It would be difficult to imagine yachting without the convenience of the outboard motor. This workhorse of the cruising yachtsman is often neglected, unloved, left unattended between weekends, yet remains reasonably reliable. Until that one occasion when the alternative is a long row in less than ideal conditions, and it chooses to stop when somewhere between boat and shore. Inspection of the cooling water telltale reveals a total absence of flow. It is at times like these that the owner regrets not flushing in fresh water after every trip.
It’s not always convenient to flush your outboard motor after using it in seawater. Many marinas, yards and clubs do not have a fresh water tank, with the result that the internal cooling passages of outboards can remain salty all season round. This idea costs nothing, is extremely portable and can be used on board.
It’s simply an old fender with one end cut off. The weight of the water can be taken mainly by a line through the original eye at the bottom, tied off to the pushpit in the photograph. After some experimentation I also drilled two holes at the upper end using a 20 mm hole-cutter to further support the weight without tearing the soft plastic. The device will work with any outboard engine that has a gearbox but it cannot cope with a rotating propeller. Slide the fender over the leg, tie top and bottom, fill with water and run the engine for a few minutes. If a hosepipe is available keep this running into the fender for additional flushing effect. Then untie the upper line, allowing the fender to invert, tipping the water overboard.

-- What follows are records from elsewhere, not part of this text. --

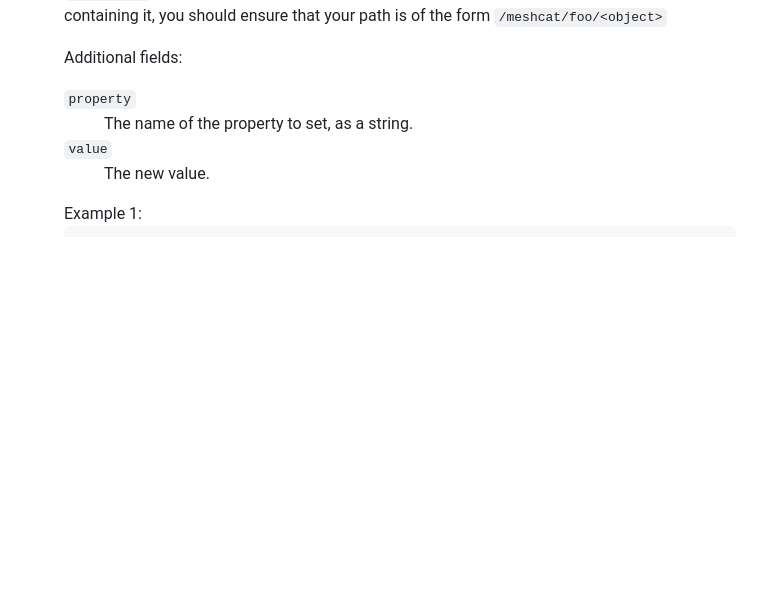
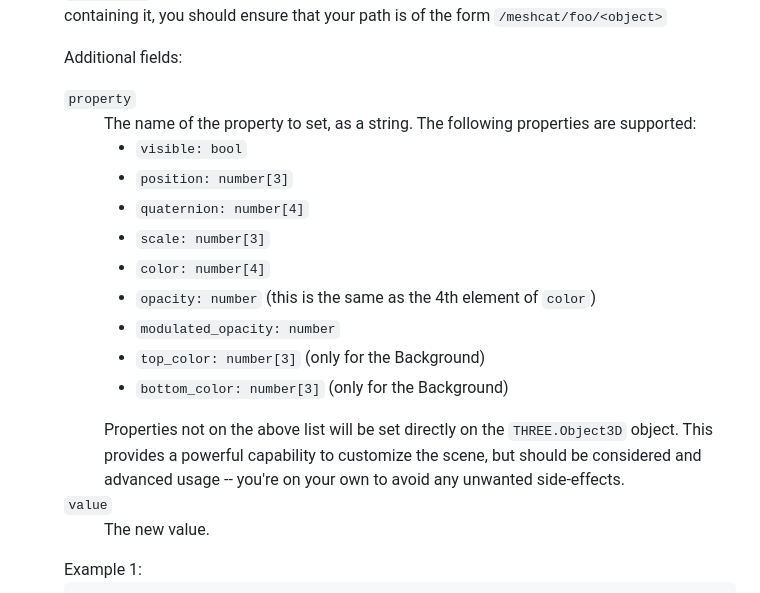
Before and after one commit to meshcat-dev/meshcat, a Markdown page: Readme.md, the part around the change. GitHub-like rendering; blank space fills up the shorter version.

Commit message:
WIP document set_property

```diff
--- a/Readme.md
+++ b/Readme.md
@@ -123,7 +123,21 @@ where `dom_element` is the `div` in which the viewer should live. The primary in
                 <p>Additional fields:</p>
                 <dl>
                     <dt><code>property</code></dt>
-                    <dd>The name of the property to set, as a string.</dd>
+                    <dd>
+                        The name of the property to set, as a string. The following properties are supported:
+                        <ul>
+                        <li><code>visible: bool</code>
+                        <li><code>position: number[3]</code>
+                        <li><code>quaternion: number[4]</code>
+                        <li><code>scale: number[3]</code>
+                        <li><code>color: number[4]</code>
+                        <li><code>opacity: number</code> (this is the same as the 4th element of <code>color</code>)
+                        <li><code>modulated_opacity: number</code>
+                        <li><code>top_color: number[3]</code> (only for the Background)
+                        <li><code>bottom_color: number[3]</code> (only for the Background)
+                        </ul>
+                        Properties not on the above list will be set directly on the <code>THREE.Object3D</code> object. This provides a powerful capability to customize the scene, but should be considered and advanced usage -- you're on your own to avoid any unwanted side-effects.
+                    </dd>
                     <dt><code>value</code></dt>
                     <dd>The new value.</dd>
                 </dl>
```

The fender can then be rolled up and stowed in a small space ready for the next time.